I'm a beginner in game programming and I'm programming in visual studio 2017 with OpenGL and SDL2 libraries
Every time I try to build my project i have this problem and i don't what is the problem:
 

1>------ Build started: Project: TheGame, Configuration: Debug Win32 ------
1>Cube.cpp
1>c:\users\king0k13\documents\games\thegame\thegame\game.h(18): error C2143: syntax error: missing ';' before '*'
1>c:\users\king0k13\documents\games\thegame\thegame\game.h(18): error C4430: missing type specifier - int assumed. Note: C++ does not support default-int
1>Main.cpp
1>Generating Code...
1>Done building project "TheGame.vcxproj" -- FAILED.
========== Build: 0 succeeded, 1 failed, 0 up-to-date, 0 skipped ==========

These are my Project files:

- Game.h

 

#pragma once

#ifndef _GAME_H_
#define _GAME_H_

#include <iostream>
#include <SDL.h>
#include <SDL_opengl.h>
#include <SOIL.h>
#include <gl/gl.h>
#include <string>

#include "Cube.h"

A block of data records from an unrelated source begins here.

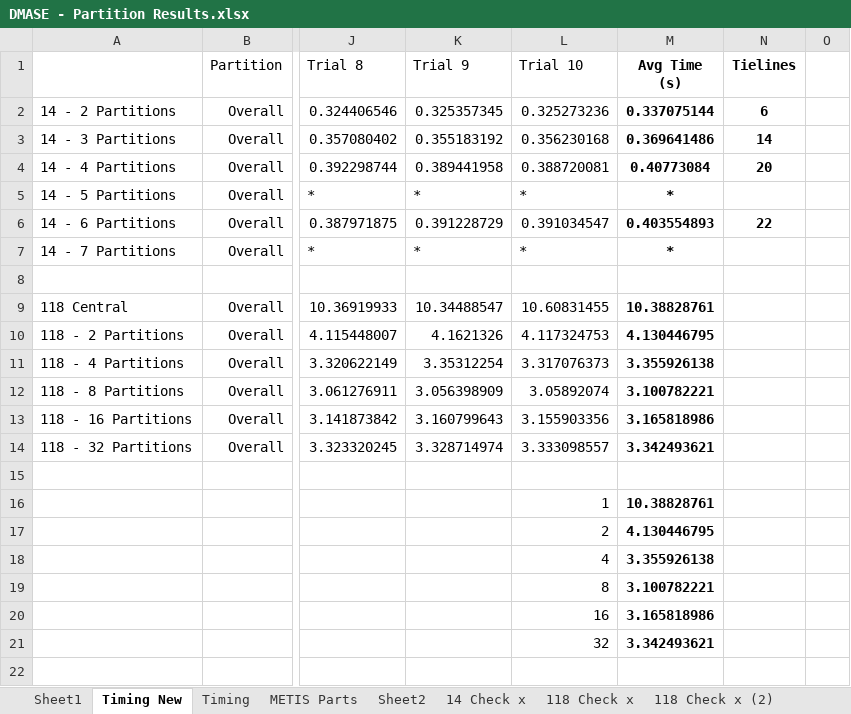
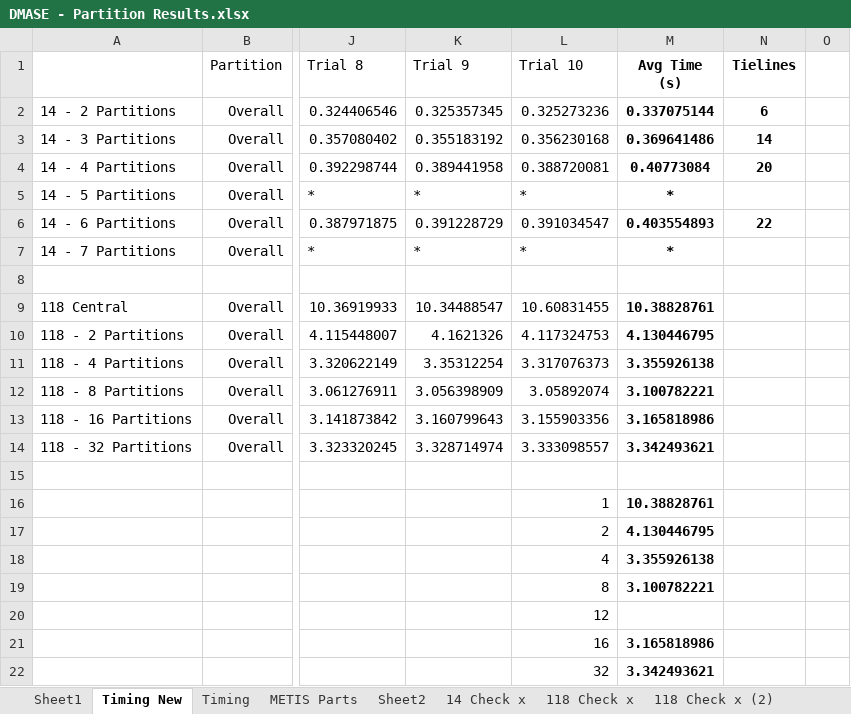
Before and after one commit to lxiong2/D-MASE, an Excel workbook: DMASE - Partition Results.xlsx, sheet Timing New, drawn as a sheet; only a part is shown, gaps mark what is left out; values as stored, in another font and other column widths than the file's, no borders; charts and pictures not drawn; rows hold the shown columns only; the diff names each change by its address in the sheet, - before the commit and + after, or states it on an @@ line.

```diff
--- a/DMASE - Partition Results.xlsx (sheet Timing New)
+++ b/DMASE - Partition Results.xlsx (sheet Timing New)
-L20 (Trial 10): 16
+L20 (Trial 10): 12
-M20 (Avg Time (s)): 3.165818986
+M20 (Avg Time (s)): (empty)
+row 21:  |  |  |  | 16 | 3.165818986
```
Also changed, not shown: charts or pictures, 29 other files.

#define ScreenWidth 600
#define ScreenHeight 600

Cube* cube1;

class Game
{
public:
    // Constructors
    Game();
    ~Game();

    // Functions
    void Initialize();
    void SetOpenGLAttributes();

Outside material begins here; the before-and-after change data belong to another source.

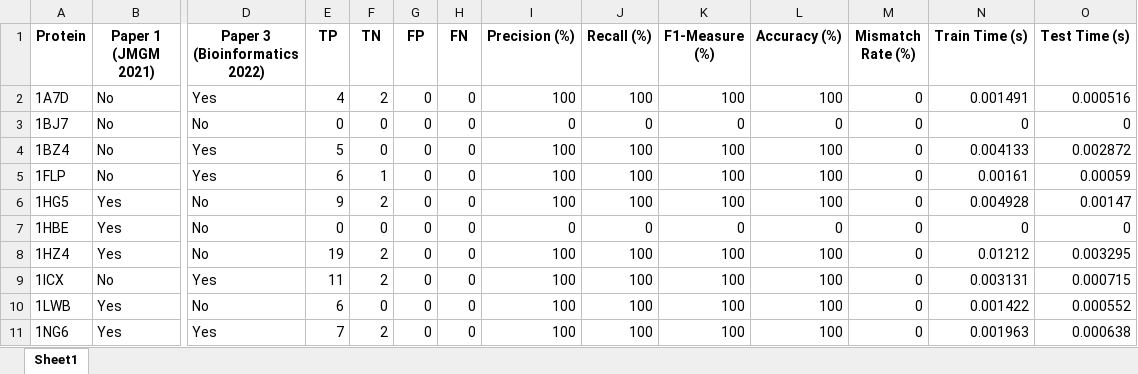
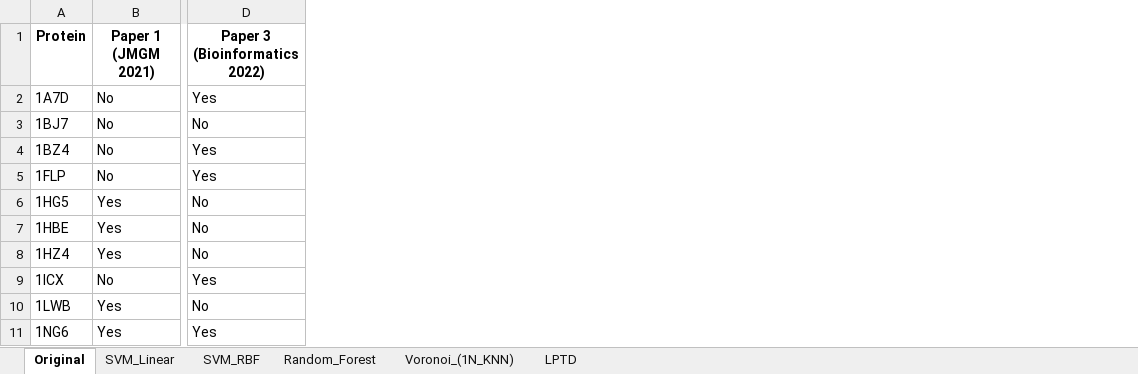
Before and after one commit to parsa1601/cryotopo-ml, an Excel workbook: Proteins List.xlsx, sheet Original, drawn as a sheet; only a part is shown, gaps mark what is left out; values as stored, in another font and other column widths than the file's, no borders; the diff names each change by its address in the sheet, - before the commit and + after, or states it on an @@ line.

Commit message:
feat: add script to update Proteins List.xlsx with metrics from LPTD_Results.json

```diff
--- a/Proteins List.xlsx (sheet Original)
+++ b/Proteins List.xlsx (sheet Original)
-sheet tab: Sheet1
+sheet tab: Original
+sheet tab: SVM_Linear
+sheet tab: SVM_RBF
+sheet tab: Random_Forest
+sheet tab: Voronoi_(1N_KNN)
+sheet tab: LPTD
-column E (TP), rows 2-11: 4 | 0 | 5 | 6 | 9 | 0 | 19 | 11 | 6 | 7
-column F (TN), rows 2-11: 2 | 0 | 0 | 1 | 2 | 0 | 2 | 2 | 0 | 2
-column G (FP), rows 2-11: all 0
-column H (FN), rows 2-11: all 0
-column I (Precision (%)), rows 2-11: 100 | 0 | 100 | 100 | 100 | 0 | 100 | 100 | 100 | 100
-column J (Recall (%)), rows 2-11: 100 | 0 | 100 | 100 | 100 | 0 | 100 | 100 | 100 | 100
-column K (F1-Measure (%)), rows 2-11: 100 | 0 | 100 | 100 | 100 | 0 | 100 | 100 | 100 | 100
-column L (Accuracy (%)), rows 2-11: 100 | 0 | 100 | 100 | 100 | 0 | 100 | 100 | 100 | 100
-column M (Mismatch Rate (%)), rows 2-11: all 0
-column N (Train Time (s)), rows 2-11: 0.001491 | 0 | 0.004133 | 0.00161 | 0.004928 | 0 | 0.01212 | 0.003131 | 0.001422 | 0.001963
-column O (Test Time (s)), rows 2-11: 0.000516 | 0 | 0.002872 | 0.00059 | 0.00147 | 0 | 0.003295 | 0.000715 | 0.000552 | 0.000638
```
Also changed, not shown: 3 other files.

    void InputHandler();
    void Update();
    void Render();
    void Clean();

    // Globals
    bool RunningStatus;

private:
    SDL_Window* GameScreen;
    SDL_GLContext GameContext;
    SDL_Event GameEvents;
};

#endif

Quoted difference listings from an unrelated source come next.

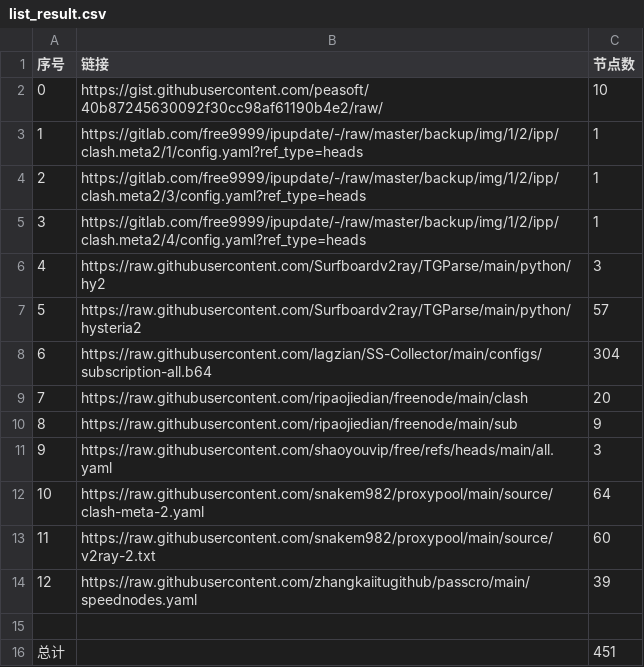
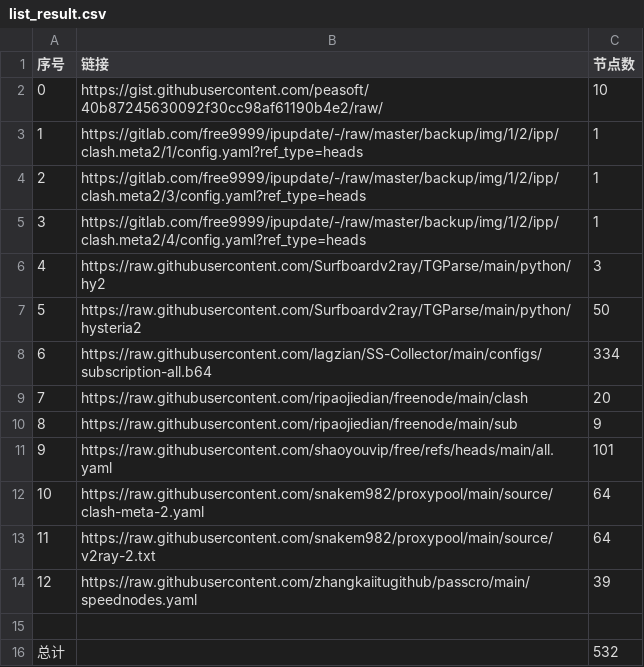
Before and after one commit to 370957065/AutoMergePublicNodes, a CSV file: list_result.csv, drawn as a sheet.

```diff
--- a/list_result.csv
+++ b/list_result.csv
@@ -6,11 +6,11 @@
 4,https://raw.githubusercontent.com/Surfboardv2ray/TGParse/main/python/hy2,3
-5,https://raw.githubusercontent.com/Surfboardv2ray/TGParse/main/python/hysteria2,57
-6,https://raw.githubusercontent.com/lagzian/SS-Collector/main/configs/subscription-all.b64,304
+5,https://raw.githubusercontent.com/Surfboardv2ray/TGParse/main/python/hysteria2,50
+6,https://raw.githubusercontent.com/lagzian/SS-Collector/main/configs/subscription-all.b64,334
 7,https://raw.githubusercontent.com/ripaojiedian/freenode/main/clash,20
 8,https://raw.githubusercontent.com/ripaojiedian/freenode/main/sub,9
-9,https://raw.githubusercontent.com/shaoyouvip/free/refs/heads/main/all.yaml,3
+9,https://raw.githubusercontent.com/shaoyouvip/free/refs/heads/main/all.yaml,101
 10,https://raw.githubusercontent.com/snakem982/proxypool/main/source/clash-meta-2.yaml,64
-11,https://raw.githubusercontent.com/snakem982/proxypool/main/source/v2ray-2.txt,60
+11,https://raw.githubusercontent.com/snakem982/proxypool/main/source/v2ray-2.txt,64
 12,https://raw.githubusercontent.com/zhangkaiitugithub/passcro/main/speednodes.yaml,39
 
-总计,,451
+总计,,532
```
Also changed, not shown: 32 other files.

Error Line is: Cube* cube1;

---------------------------------------------------------------------------------------------------------------

- Game.cpp
 

#include "Game.h"

Game::Game()
{
}
Game::~Game()
{
}

/****************************************************************************/

void Game::Initialize()
{
    // Initilizng SDL
    if (SDL_Init(SDL_INIT_VIDEO) == 0)
    {
        std::cout << "SDL Initialized succesfully!" << std::endl;
    }
    else
    {
        std::cout << "Failed Initializing SDL : " << SDL_GetError() << std::endl;
        RunningStatus = false;
    }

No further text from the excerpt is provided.